“We have an important voice”: co-design with disabled people is being neglected

A one-size-fits-all approach means that disabled people are not being consulted on the design of products they use. We speak to the people who are trying to change this.

Earlier this month, South Korean product designer Jiheon Song unveiled a new concept design: the Slip Wash. At first glance, the silver washing machine looks like a futuristic update on a common household appliance. But close up, it’s a solution to a problem faced by hundreds of thousands of people in their daily life.

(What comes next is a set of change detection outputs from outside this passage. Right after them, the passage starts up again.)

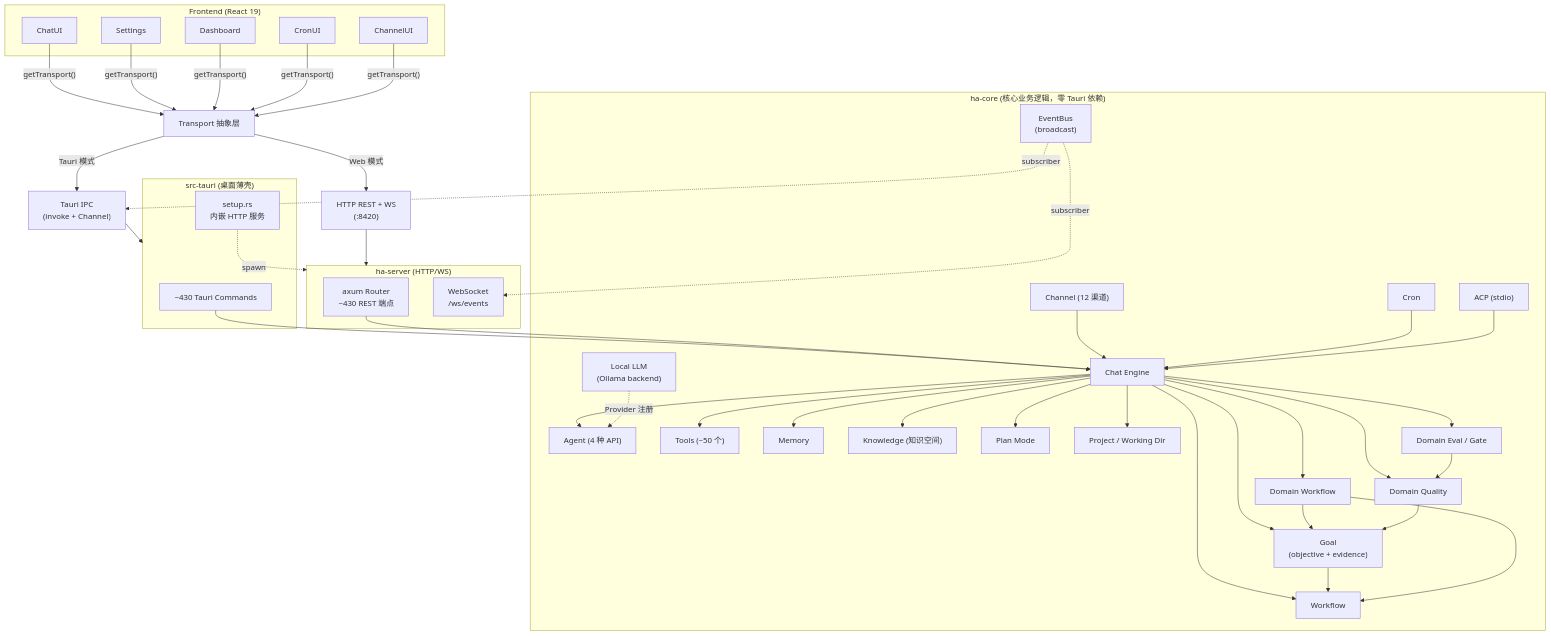
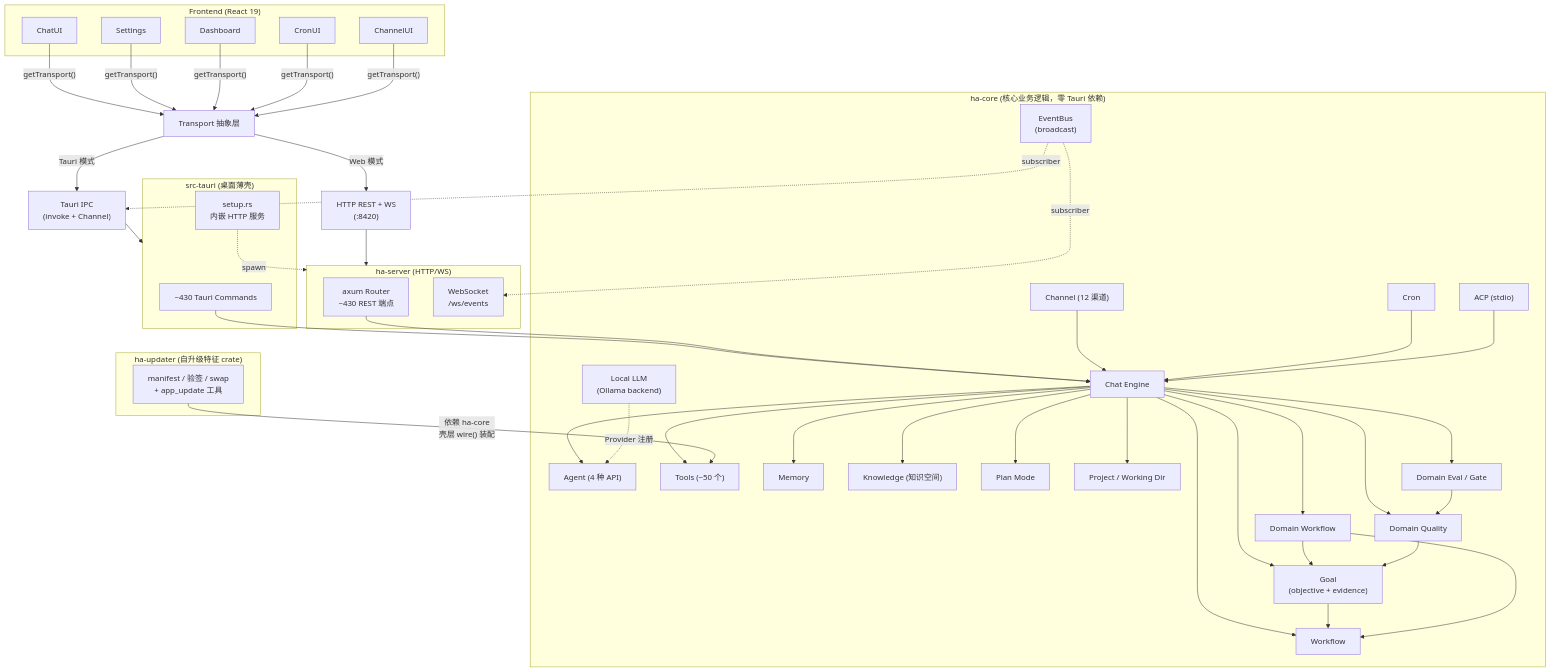
One commit to shiwenwen/hope-agent changed the first of 4 diagrams in docs/architecture/overview.md. Above: the diagram before and after it, drawn with Mermaid. The commit also changed other lines of this file and 63 other files, not shown here.

First line of the commit message:
refactor(updater): 阶段 3 首发——自升级迁出为特征 crate ha-updater

````diff
--- a/docs/architecture/overview.md
+++ b/docs/architecture/overview.md
@@ -26,63 +26,68 @@
 ```mermaid
 graph TD
     subgraph Frontend["Frontend (React 19)"]
         ChatUI["ChatUI"]
         Settings["Settings"]
         Dashboard_UI["Dashboard"]
         CronUI["CronUI"]
         ChannelUI["ChannelUI"]
     end
 
     ChatUI & Settings & Dashboard_UI & CronUI & ChannelUI -->|"getTransport()"| Transport["Transport 抽象层"]
 
     Transport -->|"Tauri 模式"| IPC["Tauri IPC<br/>(invoke + Channel)"]
     Transport -->|"Web 模式"| HTTP["HTTP REST + WS<br/>(:8420)"]
 
     IPC --> TauriShell
     HTTP --> OcServer
 
     subgraph TauriShell["src-tauri (桌面薄壳)"]
         Commands["~430 Tauri Commands"]
         TauriSetup["setup.rs<br/>内嵌 HTTP 服务"]
     end
 
     subgraph OcServer["ha-server (HTTP/WS)"]
         Router["axum Router<br/>~430 REST 端点"]
         WSHandler["WebSocket<br/>/ws/events"]
     end
 
     Commands --> ChatEngine
     Router --> ChatEngine
     TauriSetup -.->|"spawn"| OcServer
 
     subgraph OcCore["ha-core (核心业务逻辑，零 Tauri 依赖)"]
         ChatEngine["Chat Engine"]
         ChatEngine --> Agent["Agent (4 种 API)"]
         ChatEngine --> Tools["Tools (~50 个)"]
         ChatEngine --> Memory["Memory"]
         ChatEngine --> Knowledge["Knowledge (知识空间)"]
         ChatEngine --> PlanMode["Plan Mode"]
         ChatEngine --> Goal["Goal<br/>(objective + evidence)"]
         ChatEngine --> Project["Project / Working Dir"]
         ChatEngine --> Workflow["Workflow"]
         Goal --> Workflow
         ChatEngine --> DomainWorkflow["Domain Workflow"]
         ChatEngine --> DomainQuality["Domain Quality"]
         ChatEngine --> DomainEval["Domain Eval / Gate"]
         DomainWorkflow --> Goal
         DomainWorkflow --> Workflow
         DomainQuality --> Goal
         DomainEval --> DomainQuality
         EventBus["EventBus<br/>(broadcast)"]
         Channel["Channel (12 渠道)"]
         Cron["Cron"]
         ACP["ACP (stdio)"]
         LocalLLM["Local LLM<br/>(Ollama backend)"]
         Channel & Cron & ACP --> ChatEngine
         LocalLLM -.->|"Provider 注册"| Agent
     end
 
+    subgraph OcUpdater["ha-updater (自升级特征 crate)"]
+        Updater["manifest / 验签 / swap<br/>+ app_update 工具"]
+    end
+    Updater -->|"依赖 ha-core<br/>壳层 wire() 装配"| Tools
+
     EventBus -.->|"subscriber"| IPC
     EventBus -.->|"subscriber"| WSHandler
 
 ```
````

Slip Wash was designed as an accessible washing machine for wheelchair users. The outward-opening door of a traditional washing machine takes up space, and presents wheelchair users with – often unseen – access issues. Using instead an upwards sliding mechanism, Song’s Slip Wash aims to provide a smoother experience for those in need.

“When I was volunteering at a social services centre, [this was when] I first found that wheelchair users had difficulty using the washing machine,” says Song. From there he began interviewing wheelchair users in a bid to explore how the issue could be tackled, since, he says, “a solution was needed”.

Song’s design is an example of how designers and people with disabilities can collaborate to create products that change and improve every day lives, but this kind of co-design is far too uncommon.

Dog tag zip pull, designed by Jessica Ryan-Ndegwa

“Like designing a saddle when you’ve never seen a horse”

Jessica Ryan-Ndegwa is a product designer and founder of Design for Disability, a design platform that looks to include people with disabilities in the design of the medical aids they use for their conditions. Born herself with cerebral palsy, she says end users are rarely thought about in design processes.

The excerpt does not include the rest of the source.